January 2, 2019
Ringing in the New Year, both New York and Connecticut have important new employment laws that took effect as of January 1, 2019.
In Connecticut, under Connecticut’s Pay Equity Law, as of January 1, 2019 employers (and third parties acting on behalf of employers) may not ask an employee or job applicant about his or her compensation history. Connecticut joins many states and municipalities that have enacted such “salary history bans” to help end the perpetuation of historic pay inequities that disproportionately impact women and other marginalized groups.
Under the new law, an employer or third party acting on the employer’s behalf may inquire about the employee or prospective employee’s wage or salary history only under the following limited circumstances:
- in regard to actions taken by an employer, employment agency or their employees or agents under a state or federal law that specifically authorizes the disclosure or verification of salary history for employment purposes; or
- if the job candidate voluntarily provides information about his or her wage or salary history without prompting.
Interestingly, Connecticut’s Pay Equity Law does permit an employer to inquire about elements of an employee or prospective employee’s prior compensation structure other than wages or salary (such as stock options), provided that the employer does not inquire about the value of the elements of such compensation structure.
If a person believes that his or her rights under Connecticut’s Pay Equity Law have been violated, he or she has up to two years from the alleged violation in which to bring a claim against the employer and may seek damages including compensatory damages, attorneys’ fees and costs, punitive damages and such legal and equitable relief as the court deems just and proper.
Meanwhile, in New York, in connection with state contracts, as of January 1, 2019 bids must contain language that affirms that the bidding entity provides annual sexual harassment training to all of its employees and has implemented a written policy addressing sexual harassment in the workplace. Bids that do not contain the required language will not be considered unless the bidder provides a signed statement setting forth in detail the reasons why it cannot meet the requirements. For information on our firm’s training programs that satisfy training requirements in New York and elsewhere, please click here.
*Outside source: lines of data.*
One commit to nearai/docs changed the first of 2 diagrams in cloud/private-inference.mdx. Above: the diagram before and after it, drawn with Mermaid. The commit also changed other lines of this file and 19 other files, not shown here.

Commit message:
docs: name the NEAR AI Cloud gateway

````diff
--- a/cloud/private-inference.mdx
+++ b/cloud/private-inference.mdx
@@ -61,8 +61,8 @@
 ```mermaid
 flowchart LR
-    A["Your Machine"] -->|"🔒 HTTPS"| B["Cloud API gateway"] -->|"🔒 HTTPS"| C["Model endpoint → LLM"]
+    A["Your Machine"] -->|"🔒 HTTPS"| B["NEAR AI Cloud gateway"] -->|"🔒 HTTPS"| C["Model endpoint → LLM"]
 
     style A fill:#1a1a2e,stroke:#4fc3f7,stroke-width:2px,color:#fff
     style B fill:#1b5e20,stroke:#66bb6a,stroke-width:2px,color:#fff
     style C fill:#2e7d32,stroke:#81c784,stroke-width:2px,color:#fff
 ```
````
This article is intended only as a general discussion of these issues. It is not considered to be legal advice or relied upon in regard to particular legal matters. If you seek assistance with a particular employment law or labor law matter, please contact Deena R. Merlen to discuss.